**RECORDED DATA**
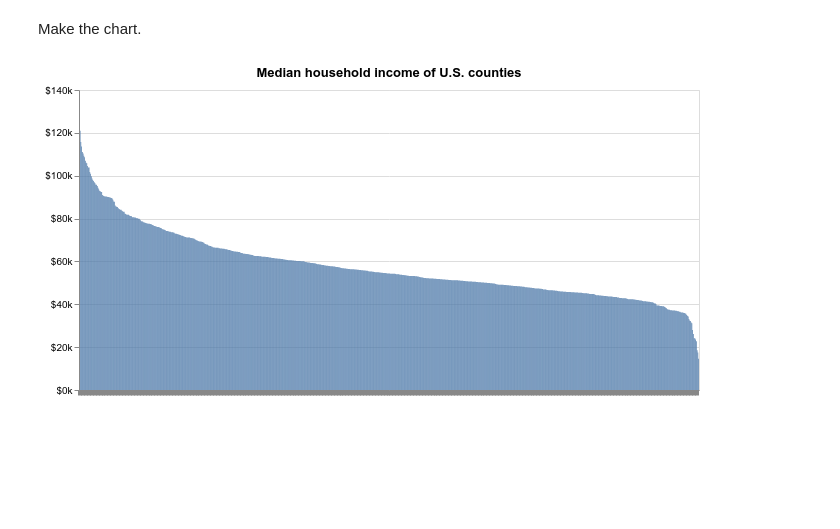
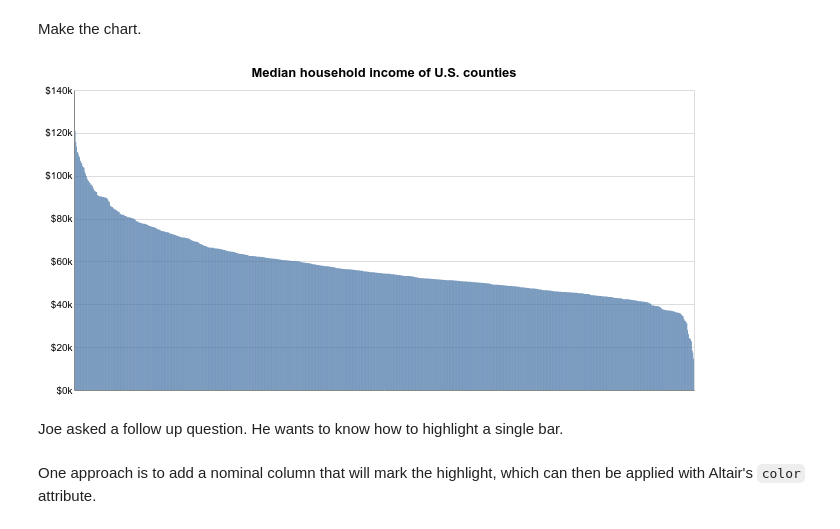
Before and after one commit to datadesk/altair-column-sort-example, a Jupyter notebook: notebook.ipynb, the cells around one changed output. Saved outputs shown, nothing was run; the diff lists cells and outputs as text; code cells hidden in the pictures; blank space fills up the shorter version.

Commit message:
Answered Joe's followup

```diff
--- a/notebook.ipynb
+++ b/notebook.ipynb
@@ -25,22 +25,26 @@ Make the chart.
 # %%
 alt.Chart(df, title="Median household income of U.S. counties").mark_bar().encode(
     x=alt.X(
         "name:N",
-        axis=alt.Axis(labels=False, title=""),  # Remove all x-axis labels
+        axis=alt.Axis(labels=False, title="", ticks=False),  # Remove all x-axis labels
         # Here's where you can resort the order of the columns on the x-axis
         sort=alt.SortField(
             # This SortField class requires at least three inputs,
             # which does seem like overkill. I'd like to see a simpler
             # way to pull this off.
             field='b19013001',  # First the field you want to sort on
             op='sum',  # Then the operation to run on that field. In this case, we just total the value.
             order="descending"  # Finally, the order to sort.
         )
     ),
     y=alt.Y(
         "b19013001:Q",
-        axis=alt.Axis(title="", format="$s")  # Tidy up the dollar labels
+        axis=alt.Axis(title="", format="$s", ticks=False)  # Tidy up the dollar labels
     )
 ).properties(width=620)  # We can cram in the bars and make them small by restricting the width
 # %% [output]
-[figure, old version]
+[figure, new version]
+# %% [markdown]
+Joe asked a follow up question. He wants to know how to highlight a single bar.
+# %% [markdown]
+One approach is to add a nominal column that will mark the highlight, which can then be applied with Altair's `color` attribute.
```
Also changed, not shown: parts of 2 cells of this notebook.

* * *

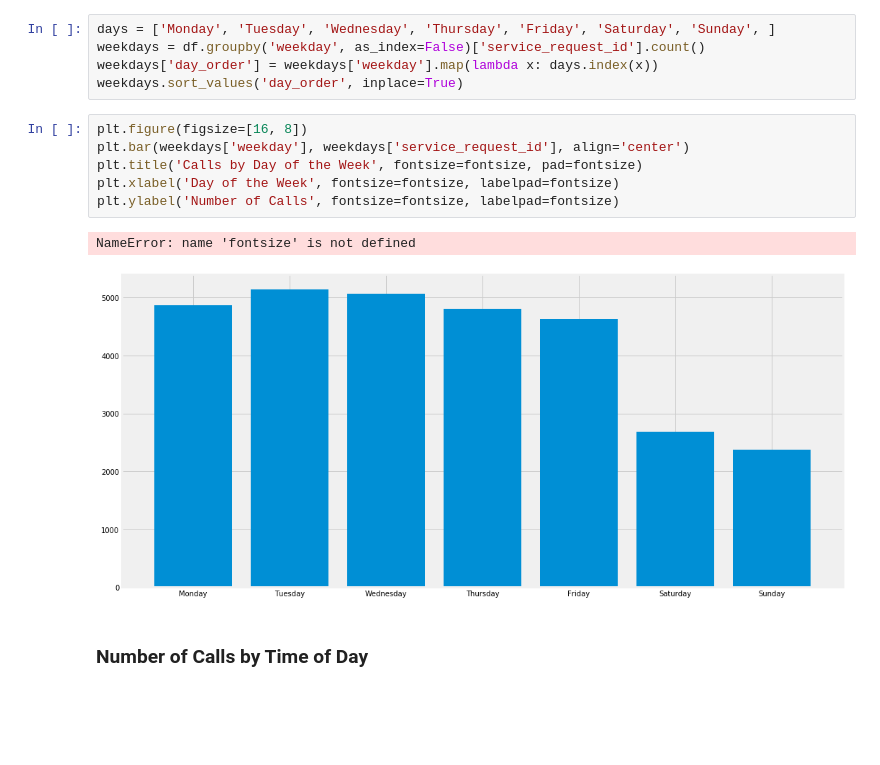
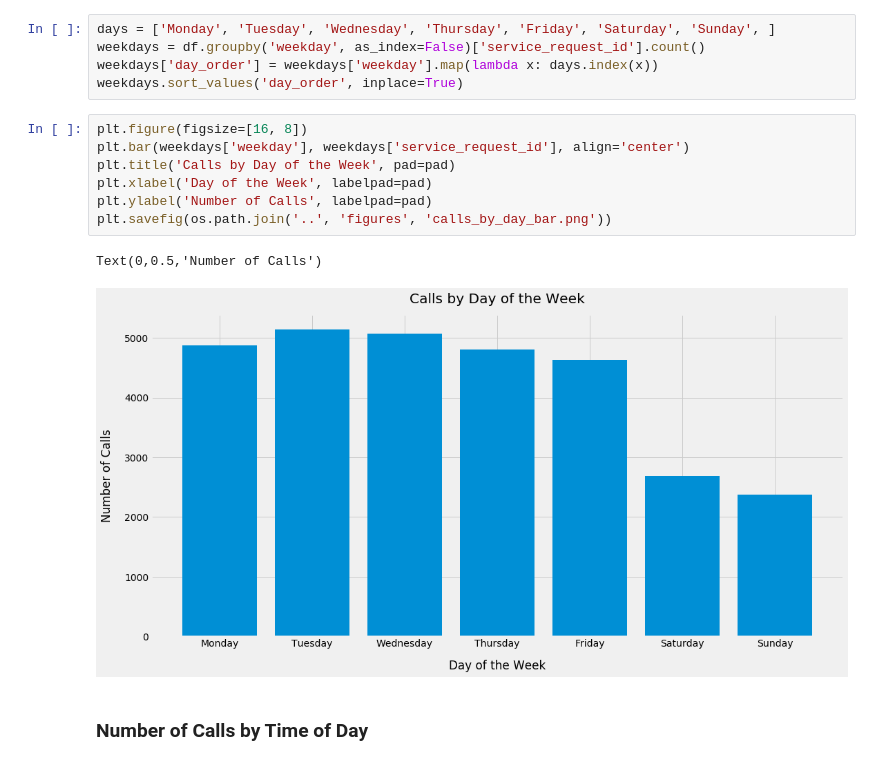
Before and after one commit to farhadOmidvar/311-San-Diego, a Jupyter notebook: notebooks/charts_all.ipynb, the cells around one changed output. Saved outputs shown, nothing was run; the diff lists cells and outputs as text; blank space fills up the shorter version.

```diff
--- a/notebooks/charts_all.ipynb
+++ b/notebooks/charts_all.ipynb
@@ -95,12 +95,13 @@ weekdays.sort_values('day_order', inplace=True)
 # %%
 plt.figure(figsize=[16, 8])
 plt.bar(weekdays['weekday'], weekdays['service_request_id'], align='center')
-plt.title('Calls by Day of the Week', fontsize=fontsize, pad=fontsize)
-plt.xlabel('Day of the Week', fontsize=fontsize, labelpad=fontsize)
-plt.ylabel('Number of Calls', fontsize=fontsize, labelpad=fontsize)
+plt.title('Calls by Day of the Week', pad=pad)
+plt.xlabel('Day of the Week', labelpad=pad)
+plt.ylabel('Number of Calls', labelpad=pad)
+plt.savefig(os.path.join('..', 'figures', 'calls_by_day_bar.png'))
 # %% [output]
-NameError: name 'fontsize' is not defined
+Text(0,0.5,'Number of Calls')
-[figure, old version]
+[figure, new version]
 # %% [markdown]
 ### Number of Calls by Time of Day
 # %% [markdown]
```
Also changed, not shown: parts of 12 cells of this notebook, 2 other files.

**WORK ITEM**
For each line of the listing that holds the word "axis", show that line.

**ANSWER AREA**
-        axis=alt.Axis(labels=False, title=""),  # Remove all x-axis labels
+        axis=alt.Axis(labels=False, title="", ticks=False),  # Remove all x-axis labels
         # Here's where you can resort the order of the columns on the x-axis
-        axis=alt.Axis(title="", format="$s")  # Tidy up the dollar labels
+        axis=alt.Axis(title="", format="$s", ticks=False)  # Tidy up the dollar labels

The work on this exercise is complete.